The height of the decks increases the likelihood of death after going overboard. Also, some cruises take place in frigid waters with little chance of survival.
How do you avoid going overboard?
1. Don't sit on the rail. Even more than that, don't stand on the rail. Yes, people have done that. Don't lean way over the rail to take pictures. Don't stand or sit on tables located right next to the rail. People have fallen overboard from all of those positions.
2. Keep alcohol consumption reasonable. It can be hard enough to keep your balance when drunk if you are not on a moving ship.
3. Stay inside in very rough seas. If the crew say not to go out on deck or your balcony, don't. Even big cruise ships can have waves swamp part of the deck in bad conditions, and there have also been reported incidents of waves swamping glass-walled areas such as observation lounges or bars. The safest place to be in rough seas is an enclosed cabin or interior room.
Crime on the High Seas
Just about every sort of crime has been reported on cruise ships...including murder. Robbery at sea is common, so consider the following:
1. Keep your passport, etc, in your in-room safe. Bear in mind that crews generally have the combination to this safe. Be especially careful of small electronics, which may be too much of a temptation for lower paid workers such as housekeeping. Consider not taking your iPod with you at all, and keep your phone on you as much as possible.
2. Keep very valuable items in the SHIP safe, not the in-room safe.
3. If you gamble, cash in your winnings periodically and take them to the ship safe. After a big win, quietly ask for a crew member to escort you to the purser's office.
4. Don't get into romantic entanglements with crew. Don't go to crew only areas of the ship. They could be making sure your cabin is vacant.
5. Be very careful about romantic entanglements with other passengers. You don't really know who they are.
6. Report suspicious behavior to the purser's office. If you see somebody who might be depressed, fighting with a romantic partner, or just lost a lot of money, report that too. It's far too easy for somebody in a bad mental state to jump overboard.
Be Careful Ashore
Cruise ships often stop in remote and exotic destinations...be careful. Consider paying the extra for organized shore excursions.
If you do want to go it "alone"...don't. Find two or three likeminded people to go ashore with. Ask the cruise director or another member of the crew which parts of town you should stay out of. Also ask if there are official local government cabs in the town or city you are visiting. If so, use them. Many passengers have run-ins with gypsy cabs and get ripped off.

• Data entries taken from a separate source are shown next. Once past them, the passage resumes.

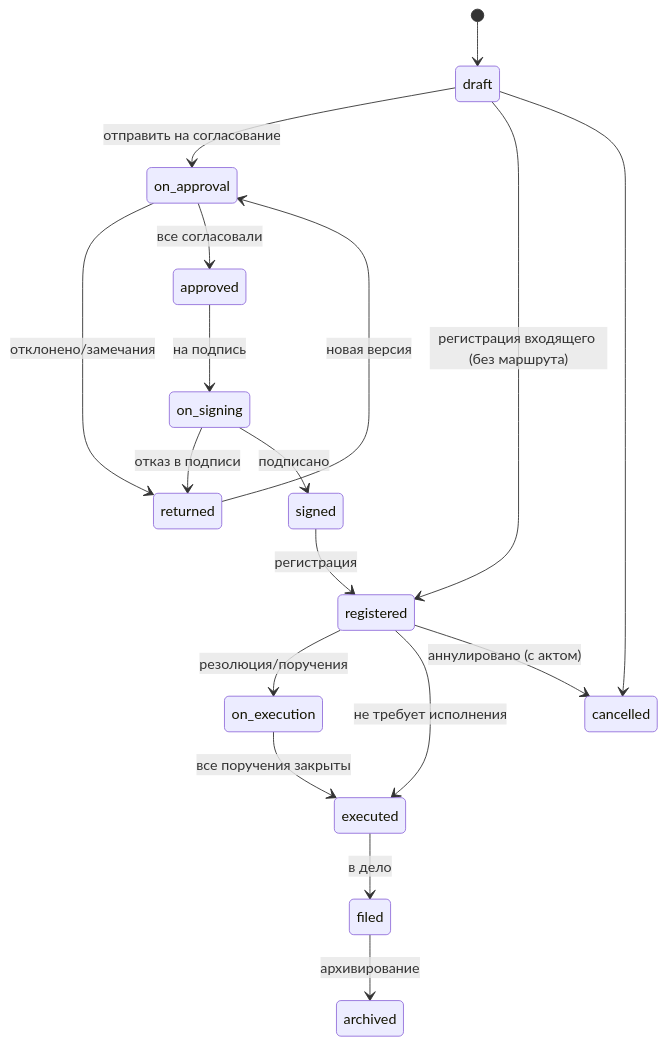
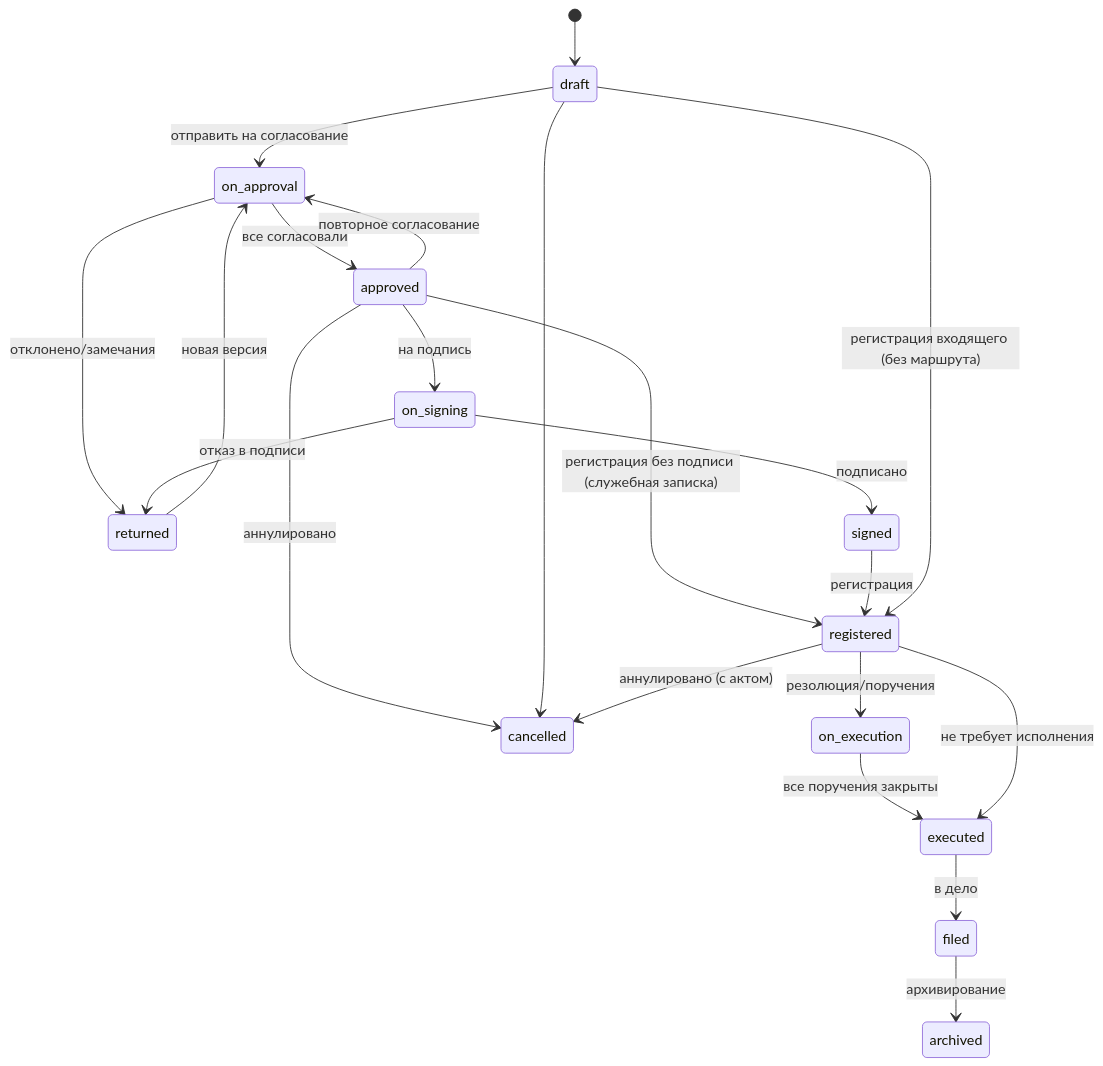
The diagram in docs/02-architecture/08-documents.md (aminjon1065/kchs), drawn with Mermaid before and after one commit. The commit also changed other lines of this file and 7 other files, not shown here.

````diff
--- a/docs/02-architecture/08-documents.md
+++ b/docs/02-architecture/08-documents.md
@@ -17,20 +17,23 @@
 ```mermaid
 stateDiagram-v2
   [*] --> draft
   draft --> on_approval : отправить на согласование
   on_approval --> returned : отклонено/замечания
   returned --> on_approval : новая версия
   on_approval --> approved : все согласовали
   approved --> on_signing : на подпись
+  approved --> on_approval : повторное согласование
+  approved --> registered : регистрация без подписи (служебная записка)
+  approved --> cancelled : аннулировано
   on_signing --> returned : отказ в подписи
   on_signing --> signed : подписано
   signed --> registered : регистрация
   draft --> registered : регистрация входящего (без маршрута)
   registered --> on_execution : резолюция/поручения
   on_execution --> executed : все поручения закрыты
   registered --> executed : не требует исполнения
   executed --> filed : в дело
   filed --> archived : архивирование
   draft --> cancelled
   registered --> cancelled : аннулировано (с актом)
 ```
````
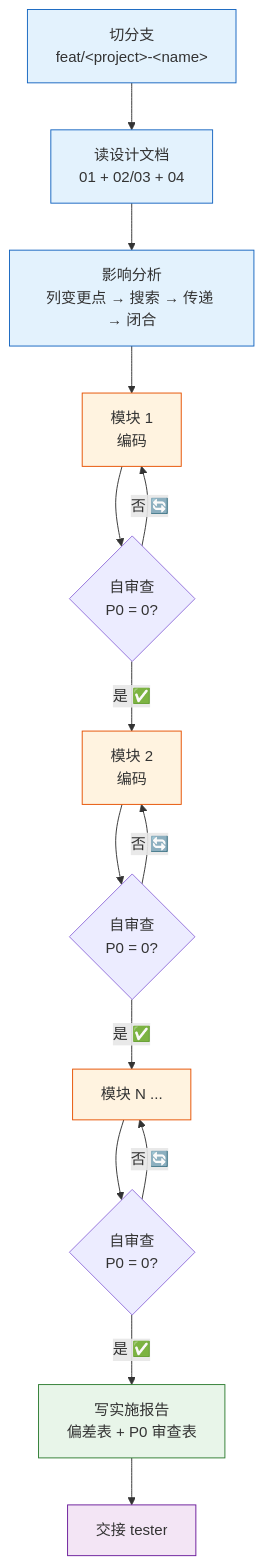
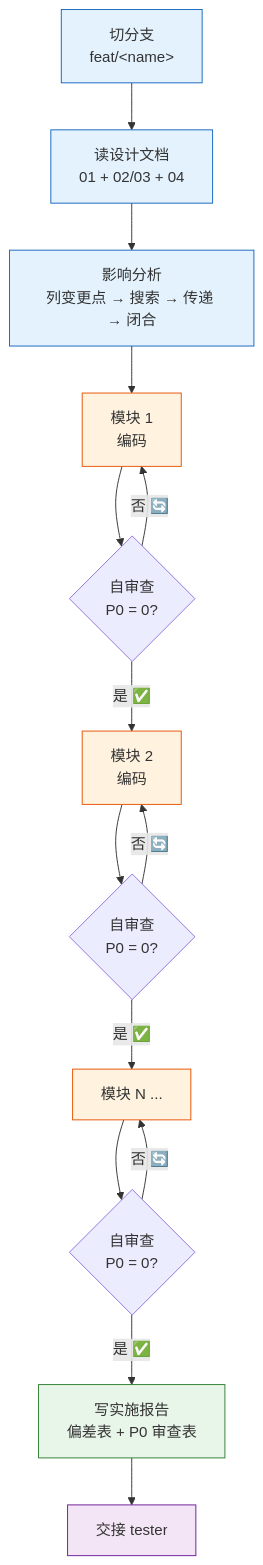
One commit to effiy/YrY changed the first of 4 diagrams in agents/coder.md. Above: the diagram before and after it, drawn with Mermaid. The commit also changed other lines of this file and 22 other files, not shown here.

````diff
--- a/agents/coder.md
+++ b/agents/coder.md
@@ -13,22 +13,22 @@
 ```mermaid
 flowchart TB
-    BR["切分支<br/>feat/&lt;project&gt;-&lt;name&gt;"]:::setup --> RD["读设计文档<br/>01 + 02/03 + 04"]:::setup
+    BR["切分支<br/>feat/&lt;name&gt;"]:::setup --> RD["读设计文档<br/>01 + 02/03 + 04"]:::setup
     RD --> MI["影响分析<br/>列变更点 → 搜索 → 传递 → 闭合"]:::setup
 
     MI --> M1["模块 1<br/>编码"]:::impl
     M1 --> R1{"自审查<br/>P0 = 0?"}
     R1 -->|"否 🔄"| M1
     R1 -->|"是 ✅"| M2["模块 2<br/>编码"]:::impl
     M2 --> R2{"自审查<br/>P0 = 0?"}
     R2 -->|"否 🔄"| M2
     R2 -->|"是 ✅"| MN["模块 N ..."]:::impl
     MN --> RN{"自审查<br/>P0 = 0?"}
     RN -->|"否 🔄"| MN
     RN -->|"是 ✅"| RP["写实施报告<br/>偏差表 + P0 审查表"]:::report
     RP --> HD["交接 tester"]:::done
 
     classDef setup fill:#e3f2fd,stroke:#1565c0;
     classDef impl fill:#fff3e0,stroke:#e65100;
     classDef report fill:#e8f5e9,stroke:#2e7d32;
     classDef done fill:#f3e5f5,stroke:#6a1b9a;
 ```
````
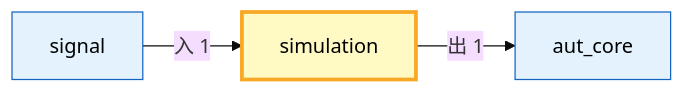
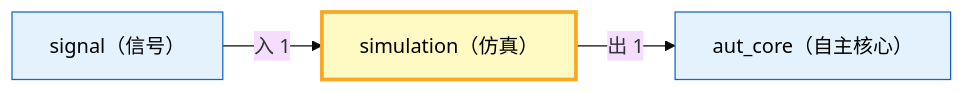
Before and after one commit to xuanFelixVan/ZephyrAlpha: the second of 2 diagrams in docs/02_enterprise_architecture/06_decision_architecture/12_decision_l2a_simulation.md, drawn with Mermaid (base theme). The commit also changed other lines of this file and 22 other files, not shown here.

First line of the commit message:
docs(decision_arch): 双语标题+跨域图+索引表头跳转链接

````diff
--- a/docs/02_enterprise_architecture/06_decision_architecture/12_decision_l2a_simulation.md
+++ b/docs/02_enterprise_architecture/06_decision_architecture/12_decision_l2a_simulation.md
@@ -145,11 +145,11 @@
 ```mermaid
 flowchart LR
-    SELF["simulation"]:::selfDomain
-    EXT_aut_core["aut_core"]:::extDomain
+    SELF["simulation（仿真）"]:::selfDomain
+    EXT_aut_core["aut_core（自主核心）"]:::extDomain
     SELF -->|出 1| EXT_aut_core
-    EXT_signal["signal"]:::extDomain
+    EXT_signal["signal（信号）"]:::extDomain
     EXT_signal -->|入 1| SELF
 
     classDef selfDomain fill:#fff9c4,stroke:#f9a825,stroke-width:3px,color:#000
     classDef extDomain fill:#e3f2fd,stroke:#1565c0,stroke-width:1px,color:#000
 ```
````
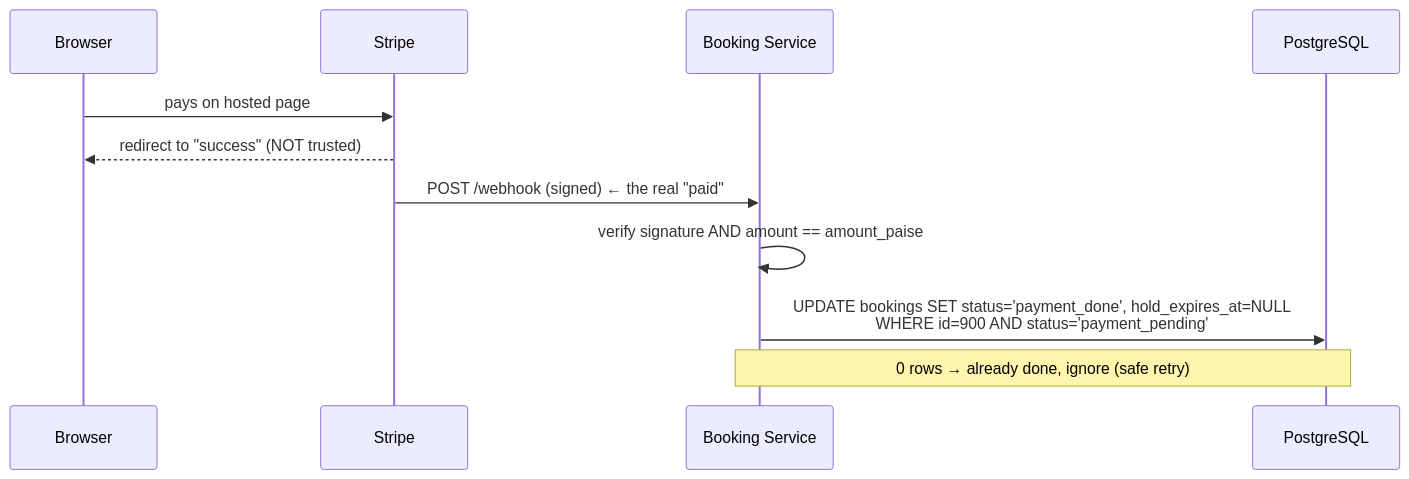
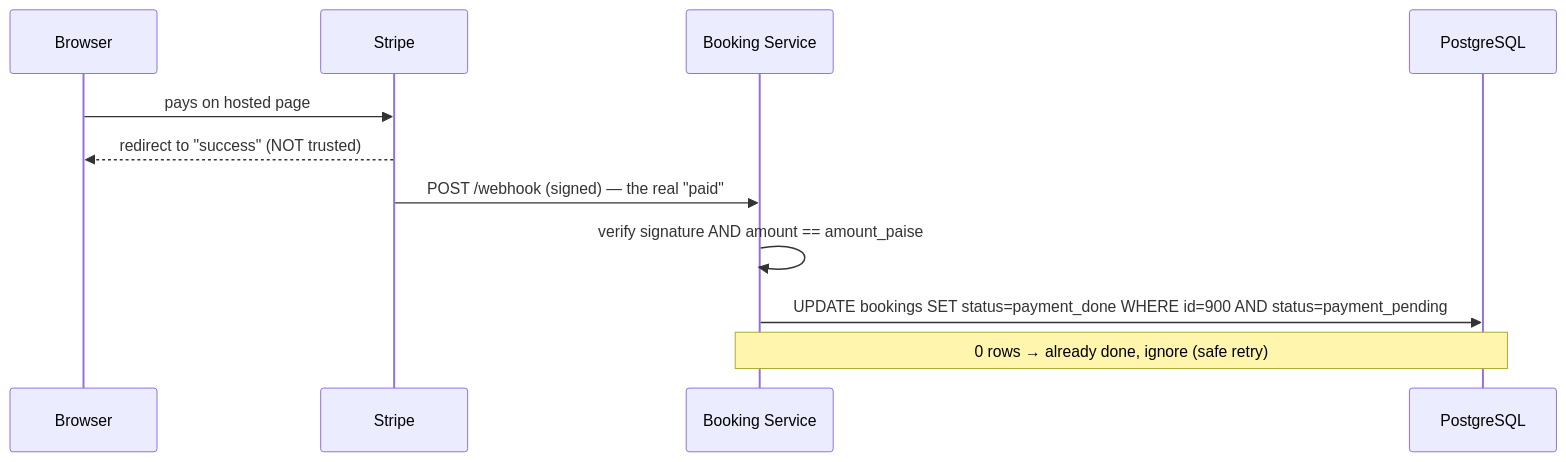
The fourth of 5 diagrams in system-design/new/03. bookMyShow.md (psquared-dev/java-questions), drawn with Mermaid before and after one commit. The commit also changed other lines of this file, not shown here.

````diff
--- a/system-design/new/03. bookMyShow.md
+++ b/system-design/new/03. bookMyShow.md
@@ -751,13 +909,13 @@
 ```mermaid
 sequenceDiagram
     participant U as Browser
     participant S as Stripe
     participant BK as Booking Service
     participant PG as PostgreSQL
     U ->> S: pays on hosted page
     S -->> U: redirect to "success" (NOT trusted)
-    S ->> BK: POST /webhook (signed) ← the real "paid"
+    S ->> BK: POST /webhook (signed) — the real "paid"
     BK ->> BK: verify signature AND amount == amount_paise
-    BK ->> PG: UPDATE bookings SET status='payment_done', hold_expires_at=NULL<br/>WHERE id=900 AND status='payment_pending'
+    BK ->> PG: UPDATE bookings SET status=payment_done WHERE id=900 AND status=payment_pending
     Note over BK, PG: 0 rows → already done, ignore (safe retry)
 ```
````
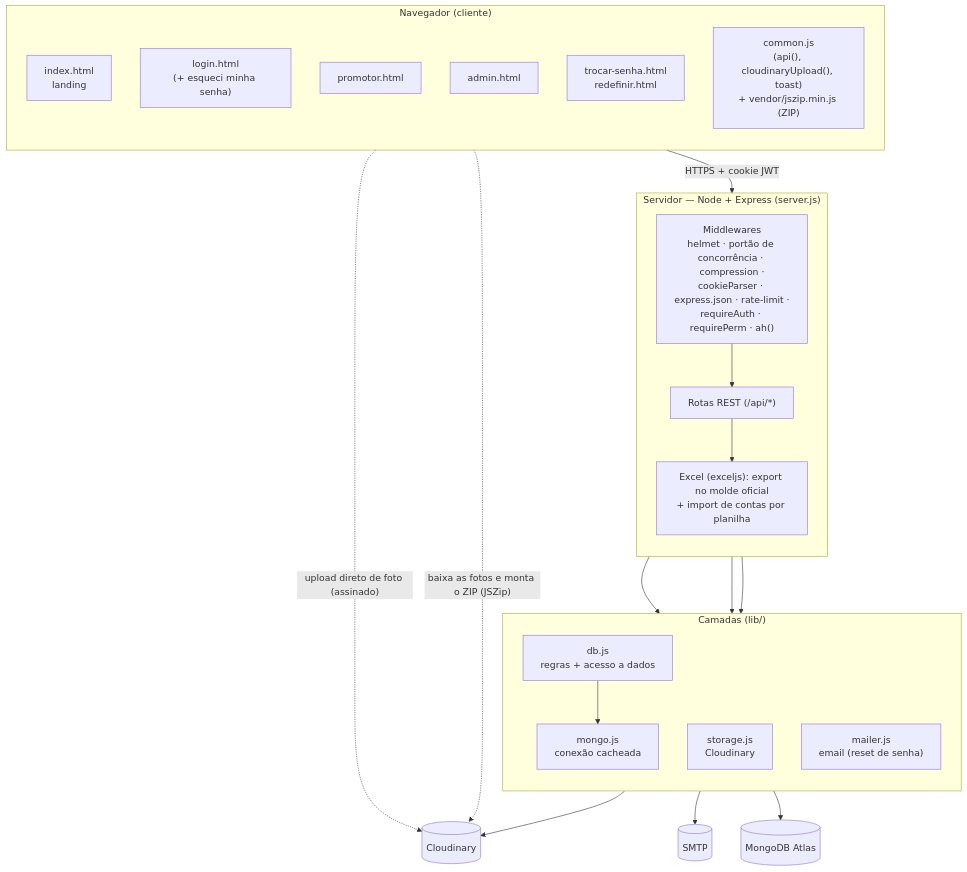
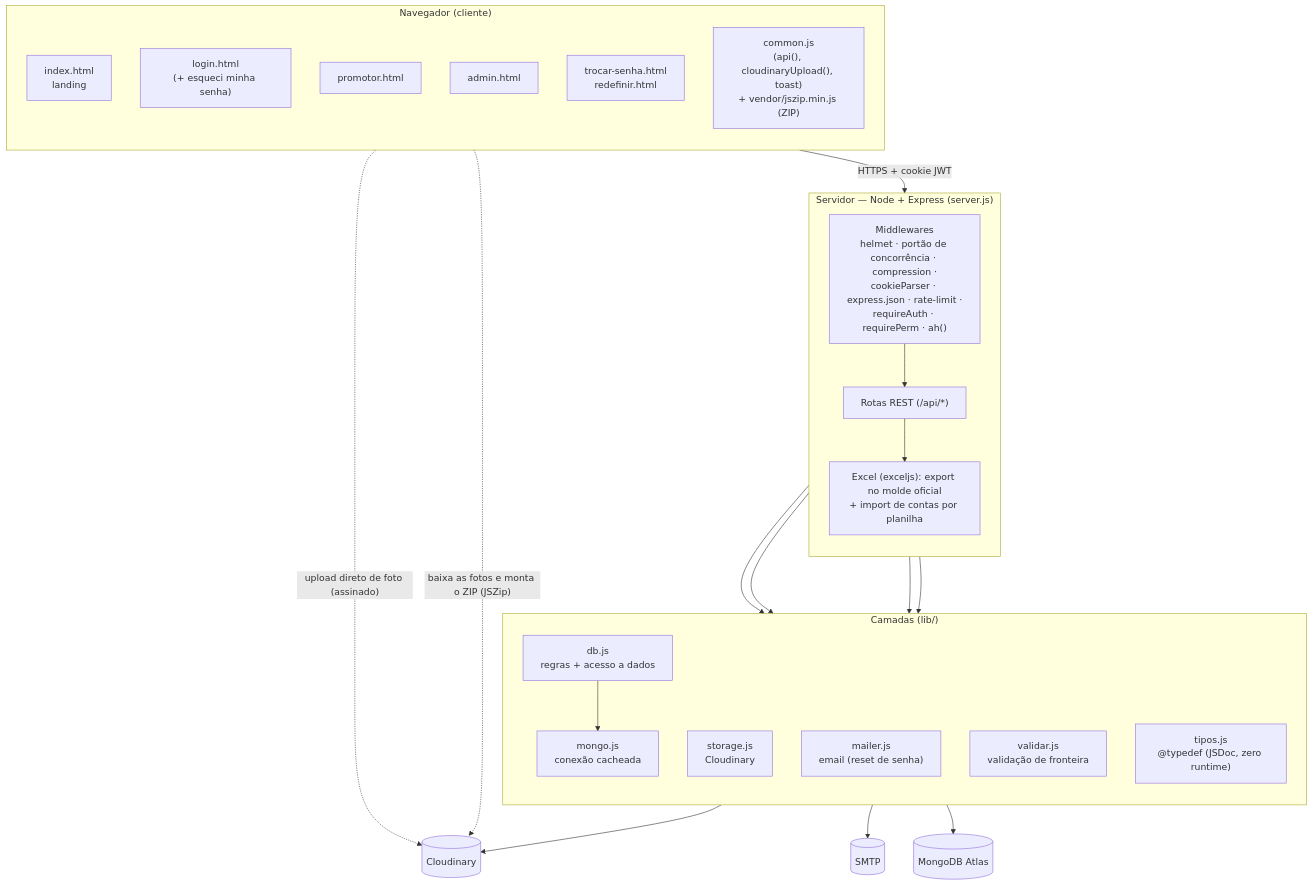
The first of 2 diagrams in docs/01-arquitetura.md (Vaniteux2006/pdv_memphis), drawn with Mermaid before and after one commit. The commit also changed other lines of this file and 16 other files, not shown here.

First line of the commit message:
bloco 4: tipagem (JSDoc + checkJs) e validacao de fronteira

````diff
--- a/docs/01-arquitetura.md
+++ b/docs/01-arquitetura.md
@@ -5,41 +5,44 @@
 ```mermaid
 flowchart TB
   subgraph Browser["Navegador (cliente)"]
     direction TB
     LP["index.html<br/>landing"]
     LG["login.html<br/>(+ esqueci minha senha)"]
     PR["promotor.html"]
     AD["admin.html"]
     TS["trocar-senha.html<br/>redefinir.html"]
     CM["common.js<br/>(api(), cloudinaryUpload(), toast)<br/>+ vendor/jszip.min.js (ZIP)"]
   end
 
   subgraph Server["Servidor — Node + Express (server.js)"]
     direction TB
     MW["Middlewares<br/>helmet · portão de concorrência · compression ·<br/>cookieParser · express.json · rate-limit ·<br/>requireAuth · requirePerm · ah()"]
     RT["Rotas REST (/api/*)"]
     EX["Excel (exceljs): export no molde oficial<br/>+ import de contas por planilha"]
   end
 
   subgraph Lib["Camadas (lib/)"]
     direction TB
     DBL["db.js<br/>regras + acesso a dados"]
     MGL["mongo.js<br/>conexão cacheada"]
     STL["storage.js<br/>Cloudinary"]
     MAL["mailer.js<br/>email (reset de senha)"]
+    VAL["validar.js<br/>validação de fronteira"]
+    TIP["tipos.js<br/>@typedef (JSDoc, zero runtime)"]
   end
 
   MO[("MongoDB Atlas")]
   CL[("Cloudinary")]
   SMTP[("SMTP")]
 
   Browser -->|"HTTPS + cookie JWT"| MW --> RT
+  RT --> VAL
   RT --> DBL
   RT --> STL
   RT --> EX
   RT --> MAL --> SMTP
   DBL --> MGL --> MO
   STL --> CL
   Browser -. "upload direto de foto (assinado)" .-> CL
   Browser -. "baixa as fotos e monta o ZIP (JSZip)" .-> CL
 ```
````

Always book potentially dangerous activities like scuba diving or horse riding through the cruise line. That way they do the hard work of vetting the operator. Make sure you are physically up to anything strenuous you might want to do.
Don't book excursions from touts who are waiting on the dock. They're generally scalpers and will rip you off. Choose small group tours when possible. They're generally safer as well as more intimate and friendly.
Assume that foreign ports will have street crime. Carry cash and passports in an inside pocket, if possible, or on a neck purse inside outer clothing. Don't wear flashy jewelry or designer clothing. If cruising in Europe, please leave the Hawaiian shirts and white sneakers at home. They will mark you as an American and thus a likely easy mark. (Also, in many European cities, dressing in a distinctively American manner will get you worse service in restaurants). Oh, and apparently, pickpockets now call fanny packs "one stop shopping" - ditch them. Always keep a photocopy of the important pages of your passport. I recommend making two. Leave one at home with a friend and one in your cabin safe.
Don't hand your expensive camera to a stranger and ask them to take your picture. People do this all the time and it's an obvious risk.
Remember the Costa Concordia incident? Many of the passengers had not done their muster drill yet.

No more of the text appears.